Gravitational waves and where to find them
||Advanced LIGO has just begun its search for gravitational waves.|
For thousands of years, astronomy was the province of visible light, that narrow band of colors the human eye can see.
In the 20th century, astronomers pushed into other kinds of light, from radio waves to infrared light to gamma rays. Researchers built neutrino detectors and cosmic ray observatories to study the universe using particles instead. Most recently, another branch of lightless astronomy has been making strides: gravitational wave astronomy.
It's easy to make gravitational waves: Just flap your arms. Earth's orbit produces more powerful gravitational waves, but even these are too small to have a measurable effect. This is a good thing: Gravitational waves carry energy, and losing too much energy would cause Earth to spiral into the sun.
Gravitational waves are an important prediction of Einstein's general theory of relativity. According to that theory, a variety of astronomical objects—such as supernova explosions, pairs of black holes and other mutually orbiting objects with strong gravity—give off energy as disturbances in the structure of space-time that propagate outward at the speed of light.

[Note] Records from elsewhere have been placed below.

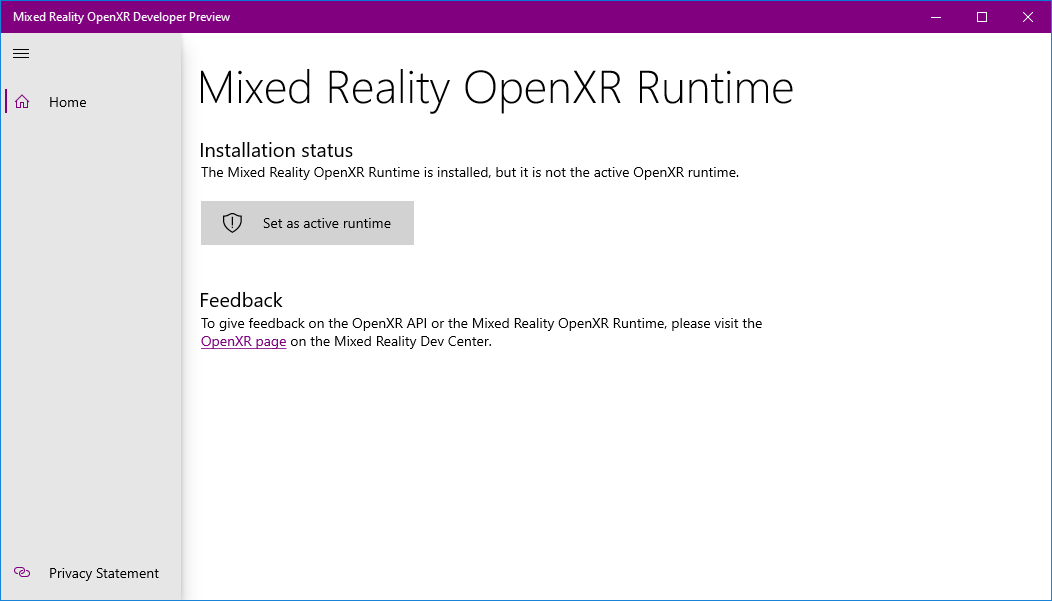
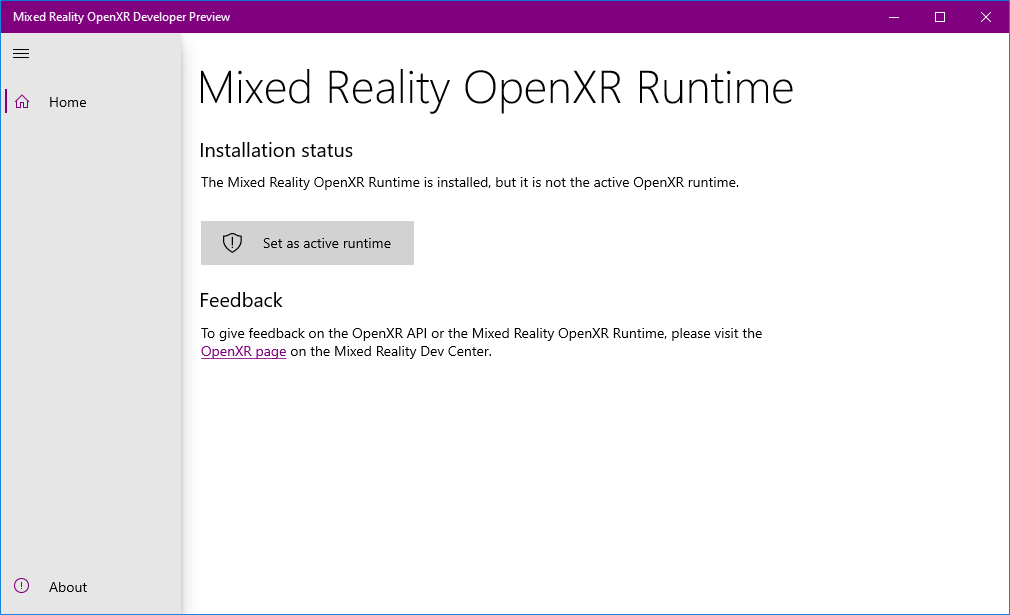
Updated for RS5 dev preview app

diff --git a/mixed-reality-docs/openxr.md b/mixed-reality-docs/openxr.md
@@ -1,11 +1,11 @@
 ---
 title: OpenXR
-description: 
+description: Try out the provisional OpenXR 0.90 API with the Mixed Reality OpenXR Developer Preview. 
 author: thetuvix
 ms.author: alexturn
 ms.date: 3/18/2019
 ms.topic: article
-keywords: 
+keywords: Mixed Reality OpenXR Developer Preview
 ---
 
 
@@ -14,7 +14,7 @@ keywords:
 
 OpenXR is an open royalty-free standard from [Khronos](https://www.khronos.org/) that provides native access to a wide range of devices from many vendors that span across the [mixed reality spectrum](mixed-reality.md).
 
-With OpenXR, you can build applications that target both holographic devices (like HoloLens 2) that place digital content in the real world as if it were really there, as well as immersive devices (like Windows Mixed Reality headsets for desktop PCs) that hide the physical world and replace it with a digital experience.  With OpenXR, you can write code once that is portable across a wide range of hardware platforms.
+With OpenXR, you can build applications that target both holographic devices (like HoloLens 2) that place digital content in the real world as if it were really there, as well as immersive devices (like Windows Mixed Reality headsets for desktop PCs) that hide the physical world and replace it with a digital experience.  OpenXR lets you write code once that's then portable across a wide range of hardware platforms.
 
 The OpenXR standard is currently in a provisional phase, with an initial OpenXR 0.90 spec released for feedback.  For more information on OpenXR, including access to the [provisional 0.90 spec](https://www.khronos.org/registry/OpenXR/specs/0.90/html/xrspec.html) and [headers](https://github.com/KhronosGroup/OpenXR-Docs/tree/master/include/openxr), see the [Khronos OpenXR page](https://www.khronos.org/openxr/).
 
@@ -24,19 +24,18 @@ You can try out the provisional OpenXR 0.90 API today using the Mixed Reality Op
 
 To get started with the Mixed Reality OpenXR Developer Preview:
 
-1. Be sure you are running at least the Windows 10 October 2018 Update.  If you're on an earlier version of Windows 10, you can upgrade to the October 2018 Update using the [Windows 10 Update Assistant](https://www.microsoft.com/en-us/software-download/windows10).
+1. Be sure you are running at least the Windows 10 October 2018 Update.  If you're on an earlier version of Windows 10, you can upgrade to the October 2018 Update using the [Windows 10 Update Assistant](https://www.microsoft.com/en-us/software-download/windows10).  If you're feeling adventurous, you can install a [Windows 10 Insider Preview build](https://insider.windows.com).
 1. Set up a Windows Mixed Reality headset or follow the instructions to [enable the Windows Mixed Reality simulator](using-the-windows-mixed-reality-simulator.md).
-1. If you're running a [Windows 10 Insider Preview build](https://insider.windows.com/) of the next version of Windows, you can use the [Mixed Reality OpenXR Developer Preview app](https://www.microsoft.com/store/productId/9n5cvvl23qbt) to install the Mixed Reality OpenXR Developer Preview.  This app makes it easy to install the OpenXR runtime, keep it up to date, set it as the active runtime, and will soon let you explore other debug information as well.
+1. Install the [Mixed Reality OpenXR Developer Preview app](https://www.microsoft.com/store/productId/9n5cvvl23qbt).  This app gets you set up with the preview OpenXR runtime on Windows 10 October 2018 Update or later.  After installing this app, the Windows Store will keep the runtime up to date.
+1. Run the Mixed Reality OpenXR Developer Preview app from the Start menu and follow the instructions to make the runtime active.  Soon, this app will let you explore other OpenXR debug information as well.
 
 ![Mixed Reality OpenXR Developer Preview app](images/mixed-reality-openxr-developer-preview.png)
 
-> [!NOTE]
-> A version of the Mixed Reality OpenXR Developer Preview app that works on the Windows 10 October 2018 Update is coming later this week!
-
 ## Support for Windows 10 October 2018 Update
+
 To get going with the Mixed Reality OpenXR Developer Preview on the Windows 10 October 2018 Update (the current version of Windows), you'll need to follow a few more steps:
 
-1. Install the OpenXR runtime by installing [this app from the Windows Store](https://www.microsoft.com/store/productId/9p9596djj19r).  This will keep your machine up to date automatically with the latest version.
+1. Follow the steps above to install the Mixed Reality OpenXR Developer Preview.
 1. To set the Mixed Reality OpenXR Developer Preview as your system's active OpenXR runtime, download the [Mixed Reality OpenXR Developer Preview Compatibility Pack](https://aka.ms/openxr-compat) and extract it to a stable location.
 1. From an administrator command prompt, run the following command, replacing `<fully-qualified path to MixedRealityRuntime.json>` with the full path to the MixedRealityRuntime.json file you extracted:
    ```
@@ -44,12 +43,30 @@ To get going with the Mixed Reality OpenXR Developer Preview on the Windows 10 O
    ```
 
 ## Building a test OpenXR app
-Detailed instructions for building just the [hello_xr](https://github.com/KhronosGroup/OpenXR-SDK/tree/master/src/tests/hello_xr) OpenXR test app are coming later this week!  For now, you can follow these [build instructions](https://github.com/KhronosGroup/OpenXR-SDK/blob/master/BUILDING.md), which will build both the test app and the OpenXR headers themselves.
+
+The [hello_xr](https://github.com/KhronosGroup/OpenXR-SDK/tree/master/src/tests/hello_xr) OpenXR test app demonstrates use of various parts of the API.  You can follow these [build instructions](https://github.com/KhronosGroup/OpenXR-SDK/blob/master/BUILDING.md), which will build both the test app and the OpenXR headers themselves.
 
 ## Feedback
+
 To give feedback on the [OpenXR Provisional 0.90 specification](https://www.khronos.org/registry/OpenXR/specs/0.90/html/xrspec.html), please visit the [Khronos OpenXR Forums](https://community.khronos.org/c/openxr), [Slack Channel](https://khr.io/slack) and [Issue Tracker](https://github.com/KhronosGroup/OpenXR-Docs).
 
+## Troubleshooting
+
+Here are some troubleshooting tips for the Mixed Reality OpenXR Developer Preview.  If you're hitting any other problems, please visit the [Khronos OpenXR Forums](https://community.khronos.org/c/openxr) or [Slack Channel](https://khr.io/slack).
+
+### OpenXR app not starting Windows Mixed Reality
+
+If your OpenXR app is not starting Windows Mixed Reality when you run it, the Mixed Reality OpenXR Developer Preview may not be set as the current runtime.  Be sure to run the Mixed Reality OpenXR Developer Preview app and follow the instructions to make the runtime active.
+
+### Mixed Reality OpenXR Developer Preview app cannot be installed 
+
+Be sure you are running at least the Windows 10 October 2018 Update.  If you're on an earlier version of Windows 10, you can upgrade to the October 2018 Update using the [Windows 10 Update Assistant](https://www.microsoft.com/en-us/software-download/windows10).
+
+If the Install button on the Mixed Reality OpenXR Developer Preview app does nothing on Windows 10 October 2018 Update, your system may have cached stale system requirements for the app.  You can run the command `wsreset.exe` from a command prompt to clear the cache.
+
 ## See also
+
 * [More information on OpenXR](https://www.khronos.org/openxr/)
 * [OpenXR Provisional 0.90 specification](https://www.khronos.org/registry/OpenXR/specs/0.90/html/xrspec.html)
+* [OpenXR Provisional 0.90 API reference](https://www.khronos.org/registry/OpenXR/specs/0.90/man/html/)
 * [OpenXR Provisional 0.90 headers](https://github.com/KhronosGroup/OpenXR-Docs/tree/master/include/openxr)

Even though these waves are ubiquitous and often carry enormous amounts of energy, gravity is so weak that they barely nudge other objects as they pass.
But sufficiently sensitive detectors could measure these waves.